Let’s talk about USMNT 0-0 Saudi Arabia, shall we?
I’m sharing my quick thoughts on the United States’ last match before the World Cup in the form of answers to five specific questions. We’ll also have a more detailed piece out soon on some of the key tactics, performances, and takeaways from the game.
Here we go.
WHAT’S YOUR ONE SENTENCE REACTION TO THAT GAME?
The U.S. look uninspired ahead of their first World Cup game in almost a decade.
CAN YOU GIVE ME A LITTLE MORE THAN THAT?
Compared to Japan, Saudi Arabia posed a very different challenge for the United States.
After dominating the ball for the opening 10 minutes, Saudi Arabia shifted to a lower defensive block, with plenty of space behind their backline. The U.S. weren’t under a ton of pressure on the ball, outside of occasional short spells. They had time and space to make decisions – and they made some fine decisions in this game. But they still had trouble creating chances.
It wasn’t a terrible performance from the United States, but failing to impose themselves on one of the weakest teams who will be at the World Cup is a troubling sign.
Reyna coming off after 30 minutes with muscle tightness didn’t help things, either. Gregg Berhalter subbed on Paul Arriola in Reyna’s place and the U.S. struggled to build and pick their opponents apart with technically challenged players in every line of their 4-3-3 shape.
WHOSE STOCK IS UP FOR THE WORLD CUP?
Aaron Long and DeAndre Yedlin.
Hear me out. I don’t think Long or Yedlin played well against Saudi Arabia. Yedlin, in particular, stood out to me as being poor on the right side. But, the fact that Yedlin and Sergiño Dest started in the two fullback spots over Joe Scally (who played well in his minutes off the bench at right back) and Sam Vines is telling. And the fact that Long started over Erik Palmer-Brown and Mark McKenzie simply confirms what Berhalter already told us with his initial roster announcement for September.
Long is going to the World Cup. And Yedlin is, too.
WHO PLAYED POORLY?
I mentioned Yedlin already, so I’ll switch over to Kellyn Acosta here. Playing on the right side of central midfield, Acosta added very, very little for the United States against Saudi Arabia.
Based off of what we’ve seen from Acosta in the past, he’s not a good fit for one of Berhalter’s dual No. 8s against a more compact defense. He lacks the on-ball quality to really help the USMNT break teams down.
DID BERHALTER USE ANY NEW TACTICS?
Nothing new in this game.

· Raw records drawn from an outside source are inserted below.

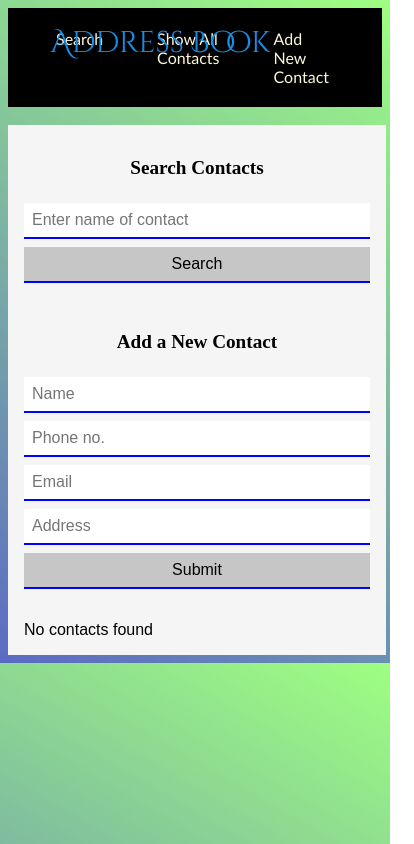
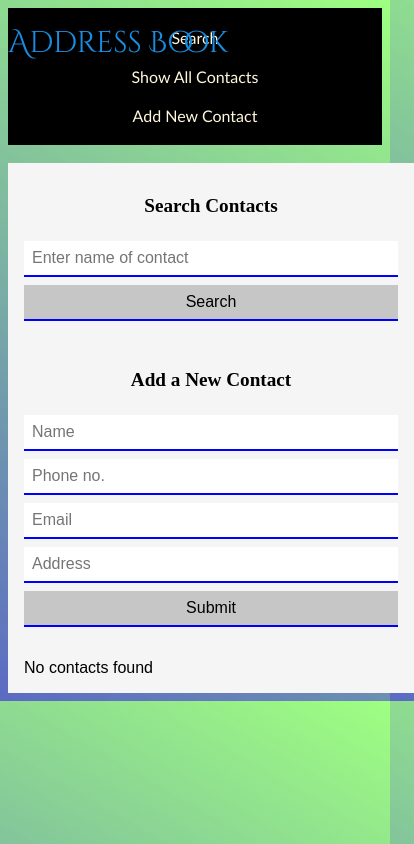
Before and after one commit to harsimrat11/FEE_project_final, a plain HTML site: page index.html in a window 390 px wide. Shown: the whole page, 414 px wide, since content can reach past the window. Drawn offline with Linux system fonts and the light colour scheme.

Commit message:
Add files via upload

```diff
--- a/q1.css
+++ b/q1.css
@@ -1,89 +1,71 @@
-
-
+.navbar ul {
+  display: flex;
+  flex-wrap: wrap;
+  background-color: black;
+  color: cornsilk;
+  font-weight: 320;
+  font-family: 'Gill Sans', 'Gill Sans MT', Calibri, 'Trebuchet MS', sans-serif;
+  padding: 21px;
+  justify-content: right;
+  list-style: none;
+}
 body
 {
   font-family: sans-serif;
   background: linear-gradient(30deg, rgba(0, 24, 161, 0.645) 0%, rgba(62, 255, 4, 0.5) 100%);
 }
-
+a{
+  color:cornsilk;
+  text-decoration: none;
+}
 h2
 {
   font-size: 1.2em;
   text-align: center;
   font-family:'Times New Roman', Times, serif
 }
-
-.navbar
-{
-  color:rgb(84, 188, 133);
-}
-a{
-  color:cornsilk;
-  text-decoration: none;
-}
-.navbar ul
-{
-  display:flex;
-  background-color: black;
-  color: cornsilk;
-  font-weight: 320;
-  font-family:'Gill Sans', 'Gill Sans MT', Calibri, 'Trebuchet MS', sans-serif;
-  padding:21px;
-  justify-content: right;
-  list-style:none ;
-
-}
-
-.adb
-{
+.adb {
   position: absolute;
   margin-top: 1.8vh;
   margin-left: 5vh;
   font-size: 30px;
   font-weight: 320;
-  font-family:'Cinzel Decorative';
-
-
-
-}
-.adb a
-{
-  color:rgb(23, 142, 228);
+  font-family: 'Cinzel Decorative';
 }
 
-.navbar li
-{
-   margin:0 2px;
-   padding:0 25px;
-   list-style: none;
+.adb a {
+  color: rgb(23, 142, 228);
 }
 
-.navbar ul li:hover
-{
- color:rgb(134, 254, 254);
- font-size: large;
- font-weight: 500;
-}
-.navbar ul a:hover
-{
-  color:cyan;
-}
-.navbar ul li:active
-{
- color:rgb(134, 254, 146);
-
-}
-#submit input
-{
-  background-color:#b6b6b6bc
-}
-#submit2 input
-{
-  background-color:#b6b6b6bc
+.navbar li {
+  margin: 0 2px;
+  padding: 0 25px;
+  list-style: none;
 }
 
-.panel
-{
+.navbar ul li:hover {
+  color: rgb(134, 254, 254);
+  font-size: large;
+  font-weight: 500;
+}
+
+.navbar ul a:hover {
+  color: cyan;
+}
+
+.navbar ul li:active {
+  color: rgb(134, 254, 146);
+}
+
+#submit input {
+  background-color: #b6b6b6bc;
+}
+
+#submit2 input {
+  background-color: #b6b6b6bc;
+}
+
+.panel {
   background: whitesmoke;
   padding: 1em;
   width: 92.5%;
@@ -91,9 +73,7 @@ a{
   max-width: 30em;
 }
 
-
-input
-{
+input {
   width: 100%;
   box-sizing: border-box;
   font-size: 1em;
@@ -104,10 +84,36 @@ input
   outline: none;
 }
 
-.navbar ul
-{
+.navbar ul {
   text-decoration: none;
   display: flex;
   margin: auto;
   list-style-type: none;
 }
+
+@media screen and (max-width: 768px) {
+  /* Adjustments for screens smaller than 768px */
+  .navbar ul {
+      flex-direction: column;
+      padding: 10px;
+  }
+
+  .adb {
+      margin-left: 0;
+      margin-bottom: 10px;
+      text-align: center;
+  }
+
+  .navbar li {
+      padding: 10px 0;
+      text-align: center;
+  }
+}
+
+@media screen and (max-width: 480px) {
+  /* Adjustments for screens smaller than 480px */
+  .panel {
+      width: 100%;
+      max-width: none;
+  }
+}
--- a/q2.css
+++ b/q2.css
@@ -1,83 +1,71 @@
-
-
+.navbar ul {
+  display: flex;
+  flex-wrap: wrap;
+  background-color: black;
+  color: cornsilk;
+  font-weight: 320;
+  font-family: 'Gill Sans', 'Gill Sans MT', Calibri, 'Trebuchet MS', sans-serif;
+  padding: 21px;
+  justify-content: right;
+  list-style: none;
+}
 body
 {
   font-family: sans-serif;
   background: linear-gradient(30deg, rgba(0, 24, 161, 0.645) 0%, rgba(62, 255, 4, 0.5) 100%);
 }
-
+a{
+  color:cornsilk;
+  text-decoration: none;
+}
 h2
 {
   font-size: 1.2em;
   text-align: center;
   font-family:'Times New Roman', Times, serif
 }
-
-.navbar
-{
-  color:rgb(99, 23, 180);
-}
-a{
-  color:cornsilk;
-  text-decoration: none;
-}
-.navbar ul
-{
-  display:flex;
-  background-color: black;
-  color: cornsilk;
-  font-weight: 320;
-  font-family:'Gill Sans', 'Gill Sans MT', Calibri, 'Trebuchet MS', sans-serif;
-  padding:21px;
-  justify-content: right;
-  list-style:none ;
-
-}
-#submit input
-{
-  background-color:#b6b6b6bc
-}
-
-.adb
-{
+.adb {
   position: absolute;
   margin-top: 1.8vh;
   margin-left: 5vh;
   font-size: 30px;
   font-weight: 320;
-  font-family:'Cinzel Decorative'
+  font-family: 'Cinzel Decorative';
+}
 
+.adb a {
+  color: rgb(23, 142, 228);
+}
 
-}
-.adb a
-{
-  color:rgb(23, 142, 228);
-}
-.navbar li
-{
-   margin:0 2px;
-   padding:0 25px;
+.navbar li {
+  margin: 0 2px;
+  padding: 0 25px;
   list-style: none;
 }
 
-.navbar ul li:hover
-{
- color:rgb(134, 254, 254);
+.navbar ul li:hover {
+  color: rgb(134, 254, 254);
   font-size: large;
   font-weight: 500;
 }
-.navbar ul a:hover
-{
-  color:cyan;
-}
-.navbar ul li:active
-{
- color:rgb(134, 254, 146);
 
+.navbar ul a:hover {
+  color: cyan;
 }
 
-.panel
-{
+.navbar ul li:active {
+  color: rgb(134, 254, 146);
+}
+
+#submit input {
+  background-color: #b6b6b6bc;
+}
+
+#submit2 input {
+  background-color: #b6b6b6bc;
+}
+
+.panel {
   background: whitesmoke;
   padding: 1em;
   width: 92.5%;
@@ -85,9 +73,7 @@ a{
   max-width: 30em;
 }
 
-
-input
-{
+input {
   width: 100%;
   box-sizing: border-box;
   font-size: 1em;
@@ -98,10 +84,36 @@ input
   outline: none;
 }
 
-.navbar ul
-{
+.navbar ul {
   text-decoration: none;
   display: flex;
   margin: auto;
   list-style-type: none;
 }
+
+@media screen and (max-width: 768px) {
+  /* Adjustments for screens smaller than 768px */
+  .navbar ul {
+      flex-direction: column;
+      padding: 10px;
+  }
+
+  .adb {
+      margin-left: 0;
+      margin-bottom: 10px;
+      text-align: center;
+  }
+
+  .navbar li {
+      padding: 10px 0;
+      text-align: center;
+  }
+}
+
+@media screen and (max-width: 480px) {
+  /* Adjustments for screens smaller than 480px */
+  .panel {
+      width: 100%;
+      max-width: none;
+  }
+}
--- a/q3.css
+++ b/q3.css
@@ -1,86 +1,71 @@
-
-
+.navbar ul {
+  display: flex;
+  flex-wrap: wrap;
+  background-color: black;
+  color: cornsilk;
+  font-weight: 320;
+  font-family: 'Gill Sans', 'Gill Sans MT', Calibri, 'Trebuchet MS', sans-serif;
+  padding: 21px;
+  justify-content: right;
+  list-style: none;
+}
 body
 {
   font-family: sans-serif;
   background: linear-gradient(30deg, rgba(0, 24, 161, 0.645) 0%, rgba(62, 255, 4, 0.5) 100%);
 }
-
+a{
+  color:cornsilk;
+  text-decoration: none;
+}
 h2
 {
   font-size: 1.2em;
   text-align: center;
   font-family:'Times New Roman', Times, serif
 }
-
-.navbar
-{
-  color:rgb(99, 23, 180);
-}
-a{
-  color:cornsilk;
-  text-decoration: none;
-}
-.navbar ul
-{
-  display:flex;
-  background-color: black;
-  color: cornsilk;
-  font-weight: 320;
-  font-family:'Gill Sans', 'Gill Sans MT', Calibri, 'Trebuchet MS', sans-serif;
-  padding:21px;
-  justify-content: right;
-  list-style:none ;
-
-}
-#submit input
-{
-  background-color:#b6b6b6bc
-}
-#submit2 input
-{
-  background-color:#b6b6b6bc
-}
-.adb
-{
+.adb {
   position: absolute;
   margin-top: 1.8vh;
   margin-left: 5vh;
   font-size: 30px;
   font-weight: 320;
-  font-family:'Cinzel Decorative'
+  font-family: 'Cinzel Decorative';
+}
 
+.adb a {
+  color: rgb(23, 142, 228);
+}
 
-}
-.adb a
-{
-  color:rgb(23, 142, 228);
-}
-.navbar li
-{
-   margin:0 2px;
-   padding:0 25px;
+.navbar li {
+  margin: 0 2px;
+  padding: 0 25px;
   list-style: none;
 }
 
-.navbar ul li:hover
-{
- color:rgb(134, 254, 254);
+.navbar ul li:hover {
+  color: rgb(134, 254, 254);
   font-size: large;
   font-weight: 500;
 }
-.navbar ul a:hover
-{
-  color:cyan;
-}
-.navbar ul li:active
-{
- color:rgb(134, 254, 146);
 
+.navbar ul a:hover {
+  color: cyan;
 }
 
-.panel
-{
+.navbar ul li:active {
+  color: rgb(134, 254, 146);
+}
+
+#submit input {
+  background-color: #b6b6b6bc;
+}
+
+#submit2 input {
+  background-color: #b6b6b6bc;
+}
+
+.panel {
   background: whitesmoke;
   padding: 1em;
   width: 92.5%;
@@ -88,9 +73,7 @@ a{
   max-width: 30em;
 }
 
-
-input
-{
+input {
   width: 100%;
   box-sizing: border-box;
   font-size: 1em;
@@ -101,10 +84,36 @@ input
   outline: none;
 }
 
-.navbar ul
-{
+.navbar ul {
   text-decoration: none;
   display: flex;
   margin: auto;
   list-style-type: none;
 }
+
+@media screen and (max-width: 768px) {
+  /* Adjustments for screens smaller than 768px */
+  .navbar ul {
+      flex-direction: column;
+      padding: 10px;
+  }
+
+  .adb {
+      margin-left: 0;
+      margin-bottom: 10px;
+      text-align: center;
+  }
+
+  .navbar li {
+      padding: 10px 0;
+      text-align: center;
+  }
+}
+
+@media screen and (max-width: 480px) {
+  /* Adjustments for screens smaller than 480px */
+  .panel {
+      width: 100%;
+      max-width: none;
+  }
+}
--- a/q4.css
+++ b/q4.css
@@ -1,76 +1,71 @@
-
-
+.navbar ul {
+  display: flex;
+  flex-wrap: wrap;
+  background-color: black;
+  color: cornsilk;
+  font-weight: 320;
+  font-family: 'Gill Sans', 'Gill Sans MT', Calibri, 'Trebuchet MS', sans-serif;
+  padding: 21px;
+  justify-content: right;
+  list-style: none;
+}
 body
 {
   font-family: sans-serif;
   background: linear-gradient(30deg, rgba(0, 24, 161, 0.645) 0%, rgba(62, 255, 4, 0.5) 100%);
 }
-
+a{
+  color:cornsilk;
+  text-decoration: none;
+}
 h2
 {
   font-size: 1.2em;
   text-align: center;
   font-family:'Times New Roman', Times, serif
 }
-
-.navbar
-{
-  color:rgb(99, 23, 180);
-}
-a{
-  color:cornsilk;
-  text-decoration: none;
-}
-.navbar ul
-{
-  display:flex;
-  background-color: black;
-  color: cornsilk;
+.adb {
+  position: absolute;
+  margin-top: 1.8vh;
+  margin-left: 5vh;
+  font-size: 30px;
   font-weight: 320;
-  font-family:'Gill Sans', 'Gill Sans MT', Calibri, 'Trebuchet MS', sans-serif;
-  padding:21px;
-  justify-content: right;
-  list-style:none ;
-
-}
-.adb a
-{
-  color:rgb(23, 142, 228);
-}
-#submit input
-{
-  background-color:#b6b6b6bc
-}
-#submit2 input
-{
-  background-color:#b6b6b6bc
+  font-family: 'Cinzel Decorative';
 }
 
-.navbar li
-{
-   margin:0 2px;
-   padding:0 25px;
-   list-style: none;
+.adb a {
+  color: rgb(23, 142, 228);
 }
 
-.navbar ul li:hover
-{
- color:rgb(134, 254, 254);
- font-size: large;
- font-weight: 500;
-}
-.navbar ul a:hover
-{
-  color:cyan;
-}
-.navbar ul li:active
-{
- color:rgb(134, 254, 146);
-
+.navbar li {
+  margin: 0 2px;
+  padding: 0 25px;
+  list-style: none;
 }
 
-.panel
-{
+.navbar ul li:hover {
+  color: rgb(134, 254, 254);
+  font-size: large;
+  font-weight: 500;
+}
+
+.navbar ul a:hover {
+  color: cyan;
+}
+
+.navbar ul li:active {
+  color: rgb(134, 254, 146);
+}
+
+#submit input {
+  background-color: #b6b6b6bc;
+}
+
+#submit2 input {
+  background-color: #b6b6b6bc;
+}
+
+.panel {
   background: whitesmoke;
   padding: 1em;
   width: 92.5%;
@@ -78,9 +73,7 @@ a{
   max-width: 30em;
 }
 
-
-input
-{
+input {
   width: 100%;
   box-sizing: border-box;
   font-size: 1em;
@@ -91,10 +84,36 @@ input
   outline: none;
 }
 
-.navbar ul
-{
+.navbar ul {
   text-decoration: none;
   display: flex;
   margin: auto;
   list-style-type: none;
 }
+
+@media screen and (max-width: 768px) {
+  /* Adjustments for screens smaller than 768px */
+  .navbar ul {
+      flex-direction: column;
+      padding: 10px;
+  }
+
+  .adb {
+      margin-left: 0;
+      margin-bottom: 10px;
+      text-align: center;
+  }
+
+  .navbar li {
+      padding: 10px 0;
+      text-align: center;
+  }
+}
+
+@media screen and (max-width: 480px) {
+  /* Adjustments for screens smaller than 480px */
+  .panel {
+      width: 100%;
+      max-width: none;
+  }
+}
```
Lines whose indentation alone changed are shown as unchanged.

The USMNT used a 4-3-3 in defense, trying to funnel Saudi Arabia’s possession into wide areas before trapping on the wing. We saw a 4-3-3 in possession, too, with a slight imbalance as Weston McKennie pushed forward and targeted space in behind the opposition’s backline.